→ **YOUR GOAL**
Repeat the entries without change, omitting the pictures.

→ **GIVEN INFORMATION**
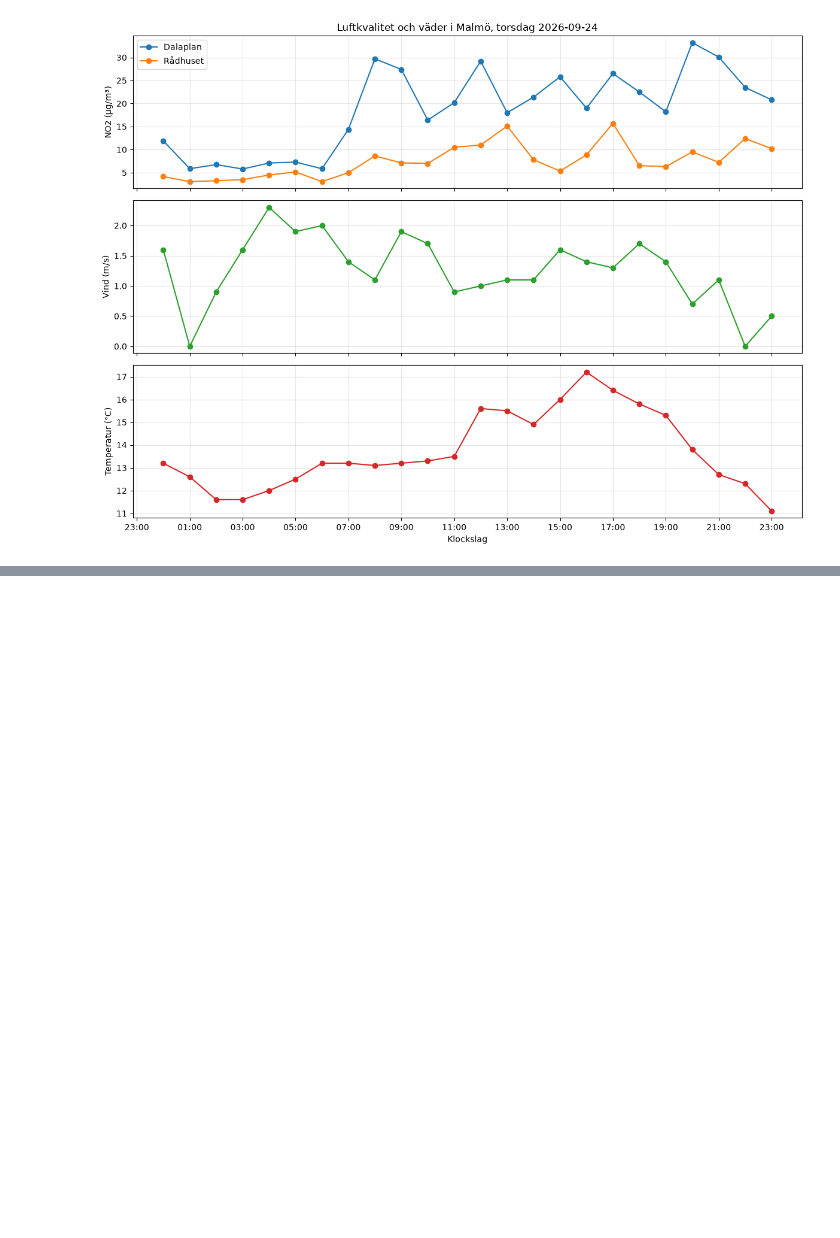
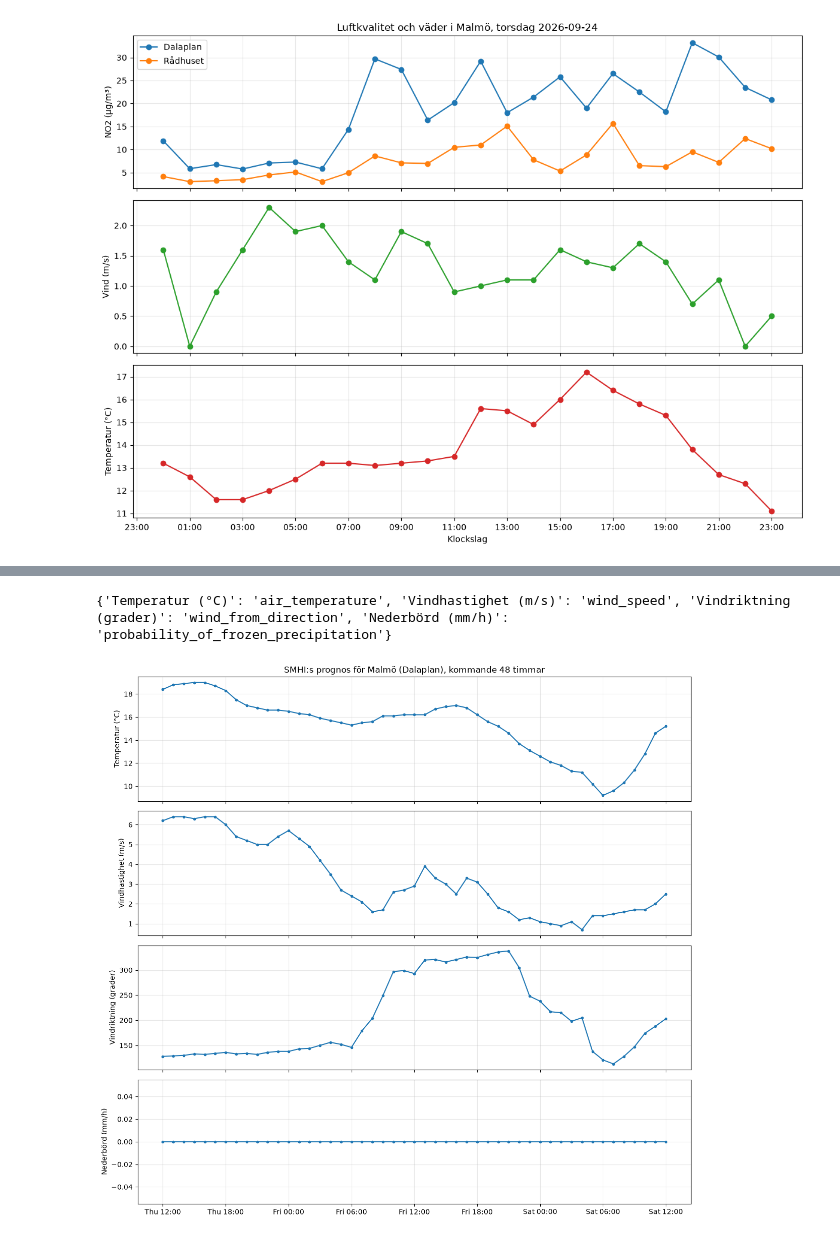
Before and after one commit to EliWei/sandbox_airquality, a Jupyter notebook: luftkvalitet_malmo.ipynb, the cells around one changed output, grey strips where cells are left out. Saved outputs shown, nothing was run; the diff lists cells and outputs as text; code cells hidden in the pictures; blank space fills up the shorter version.

```diff
--- a/luftkvalitet_malmo.ipynb
+++ b/luftkvalitet_malmo.ipynb
@@ -331,0 +364,17 @@ rita_dygn_med_vader(date(2026, 9, 24))
+# %%
+prognos = pd.json_normalize(svar["timeSeries"])
+prognos.columns = [c.replace("data.", "") for c in prognos.columns]
+
+prognos["tid"] = pd.to_datetime(prognos["time"], utc=True).dt.tz_convert("Europe/Stockholm")
+prognos = prognos.drop(columns="time").set_index("tid")
+
+# SMHI använder 9999 för saknade värden, bara i sifferkolumnerna
+sifferkolumner = prognos.select_dtypes("number").columns
+prognos[sifferkolumner] = prognos[sifferkolumner].replace(9999, float("nan"))
+
+# -9 betyder "ej tillämpligt" i andelen fryst nederbörd, men kan vara en riktig temperatur
+prognos["precipitation_frozen_part"] = prognos["precipitation_frozen_part"].replace(-9, float("nan"))
+
+print("Parametrar i prognosen:")
+print(list(prognos.columns))
+prognos.head(12)
@@ -331,0 +432,29 @@ rita_dygn_med_vader(date(2026, 9, 24))
+# %%
+def hitta_kolumn(ord):
+    traffar = [c for c in prognos.columns if ord in c]
+    return traffar[0] if traffar else None
+
+kolumner = {
+    "Temperatur (°C)": hitta_kolumn("air_temperature"),
+    "Vindhastighet (m/s)": hitta_kolumn("wind_speed"),
+    "Vindriktning (grader)": hitta_kolumn("wind_from_direction"),
+    "Nederbörd (mm/h)": hitta_kolumn("precipitation"),
+}
+kolumner = {namn: kol for namn, kol in kolumner.items() if kol}
+print(kolumner)
+
+narmaste = prognos[prognos.index <= prognos.index[0] + pd.Timedelta(hours=48)]
+
+fig, axlar = plt.subplots(len(kolumner), 1, figsize=(12, 2.8 * len(kolumner)), sharex=True)
+for ax, (namn, kol) in zip(axlar, kolumner.items()):
+    ax.plot(narmaste.index, narmaste[kol], marker="o", markersize=3)
+    ax.set_ylabel(namn)
+    ax.grid(alpha=0.3)
+
+axlar[0].set_title("SMHI:s prognos för Malmö (Dalaplan), kommande 48 timmar")
+axlar[-1].xaxis.set_major_formatter(mdates.DateFormatter("%a %H:%M", tz="Europe/Stockholm"))
+plt.tight_layout()
+plt.show()
+# %% [output]
+{'Temperatur (°C)': 'air_temperature', 'Vindhastighet (m/s)': 'wind_speed', 'Vindriktning (grader)': 'wind_from_direction', 'Nederbörd (mm/h)': 'probability_of_frozen_precipitation'}
+[figure, added]
```
Also changed, not shown: parts of 9 cells of this notebook.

→ **REPLY**
Before and after one commit to EliWei/sandbox_airquality, a Jupyter notebook: luftkvalitet_malmo.ipynb, the cells around one changed output, grey strips where cells are left out. Saved outputs shown, nothing was run; the diff lists cells and outputs as text; code cells hidden in the pictures; blank space fills up the shorter version.

```diff
--- a/luftkvalitet_malmo.ipynb
+++ b/luftkvalitet_malmo.ipynb
@@ -331,0 +364,17 @@ rita_dygn_med_vader(date(2026, 9, 24))
+# %%
+prognos = pd.json_normalize(svar["timeSeries"])
+prognos.columns = [c.replace("data.", "") for c in prognos.columns]
+
+prognos["tid"] = pd.to_datetime(prognos["time"], utc=True).dt.tz_convert("Europe/Stockholm")
+prognos = prognos.drop(columns="time").set_index("tid")
+
+# SMHI använder 9999 för saknade värden, bara i sifferkolumnerna
+sifferkolumner = prognos.select_dtypes("number").columns
+prognos[sifferkolumner] = prognos[sifferkolumner].replace(9999, float("nan"))
+
+# -9 betyder "ej tillämpligt" i andelen fryst nederbörd, men kan vara en riktig temperatur
+prognos["precipitation_frozen_part"] = prognos["precipitation_frozen_part"].replace(-9, float("nan"))
+
+print("Parametrar i prognosen:")
+print(list(prognos.columns))
+prognos.head(12)
@@ -331,0 +432,29 @@ rita_dygn_med_vader(date(2026, 9, 24))
+# %%
+def hitta_kolumn(ord):
+    traffar = [c for c in prognos.columns if ord in c]
+    return traffar[0] if traffar else None
+
+kolumner = {
+    "Temperatur (°C)": hitta_kolumn("air_temperature"),
+    "Vindhastighet (m/s)": hitta_kolumn("wind_speed"),
+    "Vindriktning (grader)": hitta_kolumn("wind_from_direction"),
+    "Nederbörd (mm/h)": hitta_kolumn("precipitation"),
+}
+kolumner = {namn: kol for namn, kol in kolumner.items() if kol}
+print(kolumner)
+
+narmaste = prognos[prognos.index <= prognos.index[0] + pd.Timedelta(hours=48)]
+
+fig, axlar = plt.subplots(len(kolumner), 1, figsize=(12, 2.8 * len(kolumner)), sharex=True)
+for ax, (namn, kol) in zip(axlar, kolumner.items()):
+    ax.plot(narmaste.index, narmaste[kol], marker="o", markersize=3)
+    ax.set_ylabel(namn)
+    ax.grid(alpha=0.3)
+
+axlar[0].set_title("SMHI:s prognos för Malmö (Dalaplan), kommande 48 timmar")
+axlar[-1].xaxis.set_major_formatter(mdates.DateFormatter("%a %H:%M", tz="Europe/Stockholm"))
+plt.tight_layout()
+plt.show()
+# %% [output]
+{'Temperatur (°C)': 'air_temperature', 'Vindhastighet (m/s)': 'wind_speed', 'Vindriktning (grader)': 'wind_from_direction', 'Nederbörd (mm/h)': 'probability_of_frozen_precipitation'}
+[figure, added]
```
Also changed, not shown: parts of 9 cells of this notebook.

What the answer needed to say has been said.